Now, SpaceX may be doing some kind of magic and get more reusability with less refurbishment, but at the end of the day, the cost savings from reusing propulsion hardware are marginal. There just isn’t enough trade space or fungible costs reduce the overall costs by more than a modest amount. The bulk of the costs in the end price to the user come from integration, processing, launch operations, schedule overruns, et cetera. Most of the viable solutions for reducing those costs have little to do with the launch vehicle per se; they have to do with streamlining the acquisitions process (for government launches), committing to realistic rather than “success oriented” schedules, reducing the integration effort through realistic automation and testing; developing standard payload interfaces and tools to automate mission analysis; and simplifying launch and range operations. The biggest impact one can make to reduce costs from a vehicle design standpoint is to reduce complexity and make the vehicle robust against failure, which is a challenging set of requirements from an engineering standpoint.
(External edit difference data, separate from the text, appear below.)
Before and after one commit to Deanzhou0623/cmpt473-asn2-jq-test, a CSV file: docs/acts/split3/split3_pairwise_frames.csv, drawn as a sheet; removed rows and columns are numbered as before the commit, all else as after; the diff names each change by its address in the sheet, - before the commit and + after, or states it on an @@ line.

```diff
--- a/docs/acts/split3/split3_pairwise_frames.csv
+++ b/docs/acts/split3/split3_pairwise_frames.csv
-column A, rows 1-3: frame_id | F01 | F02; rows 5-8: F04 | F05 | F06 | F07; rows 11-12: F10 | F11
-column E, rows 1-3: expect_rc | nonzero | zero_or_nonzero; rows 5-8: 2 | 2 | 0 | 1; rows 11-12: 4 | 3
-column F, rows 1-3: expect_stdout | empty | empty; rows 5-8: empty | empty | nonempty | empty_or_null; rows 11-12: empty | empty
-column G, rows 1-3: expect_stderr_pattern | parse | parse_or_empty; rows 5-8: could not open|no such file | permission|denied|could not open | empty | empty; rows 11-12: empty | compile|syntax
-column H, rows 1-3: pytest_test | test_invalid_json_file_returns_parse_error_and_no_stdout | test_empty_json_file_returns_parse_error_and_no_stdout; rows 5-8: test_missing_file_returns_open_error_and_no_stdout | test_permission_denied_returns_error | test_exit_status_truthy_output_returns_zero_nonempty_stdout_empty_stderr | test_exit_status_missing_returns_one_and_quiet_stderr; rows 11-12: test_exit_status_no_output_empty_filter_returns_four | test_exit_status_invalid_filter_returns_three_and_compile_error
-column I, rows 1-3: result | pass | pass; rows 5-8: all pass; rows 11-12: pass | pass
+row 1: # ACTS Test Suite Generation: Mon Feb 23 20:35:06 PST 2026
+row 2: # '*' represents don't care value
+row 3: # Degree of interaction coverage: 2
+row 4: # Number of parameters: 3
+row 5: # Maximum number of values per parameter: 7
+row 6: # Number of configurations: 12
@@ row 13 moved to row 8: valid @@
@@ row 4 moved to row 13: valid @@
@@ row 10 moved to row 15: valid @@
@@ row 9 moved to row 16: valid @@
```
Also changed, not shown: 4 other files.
The benefit of reusability, if it exists, is in allowing you to have a higher throughput of launches from a given production capacity and thus amortize fixed operating costs over a larger number of launches and/or ensure higher volume of cash-flow (and thus, higher EBIT and realized net profit). There is a real benefit here in making more money without additional investment in facilities, but one that would require a large volume of flights with minimal refurbishment costs.


[SUP]1[/SUP]FAR is the Federal Acquisition Regulations which specify how a program must be contracted and governed; FAR Part 12 is an acquisition of ostensibly commercial-off-the-shelf capability with no development or quality data provided and the program overseen only at a contract management level; FAR Part 15 is intended for programs that receive development funding and are overseen at a technical level by government representatives or independent contractors with detail data provided.
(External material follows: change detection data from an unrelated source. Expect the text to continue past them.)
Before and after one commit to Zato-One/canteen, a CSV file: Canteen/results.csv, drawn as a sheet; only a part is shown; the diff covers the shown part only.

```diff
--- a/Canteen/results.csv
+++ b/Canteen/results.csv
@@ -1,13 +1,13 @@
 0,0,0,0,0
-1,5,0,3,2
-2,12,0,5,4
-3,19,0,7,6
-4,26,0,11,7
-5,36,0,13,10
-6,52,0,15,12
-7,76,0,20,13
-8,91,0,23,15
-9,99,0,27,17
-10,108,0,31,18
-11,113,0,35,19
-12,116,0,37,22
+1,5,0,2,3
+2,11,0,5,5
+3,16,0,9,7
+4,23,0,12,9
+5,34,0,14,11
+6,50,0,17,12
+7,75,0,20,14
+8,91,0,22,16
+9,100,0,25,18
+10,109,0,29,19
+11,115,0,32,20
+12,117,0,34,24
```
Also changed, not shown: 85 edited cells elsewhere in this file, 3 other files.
[SUP]2[/SUP]It is interesting to look at the history of advertised launch costs of the Falcon 9 vehicle:
2005: Falcon 9 (v1.0) US$ 35.0M for 10,450 kg to LEO
2010: Falcon 9 (v1.0) US$ 44.0M
2011: Falcon 9 (v1.0) US$ 54.0M
2014: Falcon 9 (v1.1) US$ 56.5M for 13,120 kg to LEO
2015: Falcon 9 (v1.1) US$ 61.2M

This kind of cost growth is typical from an early development program to maturity, but per kg to orbit but it does represent a 40% in cost per unit mass to LEO from inception, notwithstanding the actual costs of launching; costs for the self-insured government payloads have been around US$ 90M to 100M.

Perhaps this is the reason Musk talks about eventually turning around the first stage in a day or two. By drastically reducing the time, he per force reduces the cost of reuse even without considering the increased number of launches. The reusability advantage isn’t in the initial manufacture, but being able to fly an already tested and proven component. Instead of testing six components for six new launches, test once and fly that component six times. Whether it works for SpaceX only time and determination will tell.

According to this report, the materials cost of an entire Falcon 9 booster is 1.2 million. I guess that is the cost of the raw aluminum etc. that goes in to the manufacture. Doesn’t seem right, but then I have no experience in manufacturing.

That’s not necessarily wrong. Materials cost is drastically different from manufactured cost. 2,000 pounds of steel costs about $170. 2,000 pounds of steel in the form of a car starts at about $5,000 and goes up from there.

I think it is safe to assume that non reusable vehicles have a less lopsided cost ratio between stages.
With that in mind the savings from re-usability are even lower when compared with one-shot rockets

I may be misunderstanding you, but the 75% figure quoted above refers to a non-reusable F9. The quote is from 2013.

Oh, never mind then.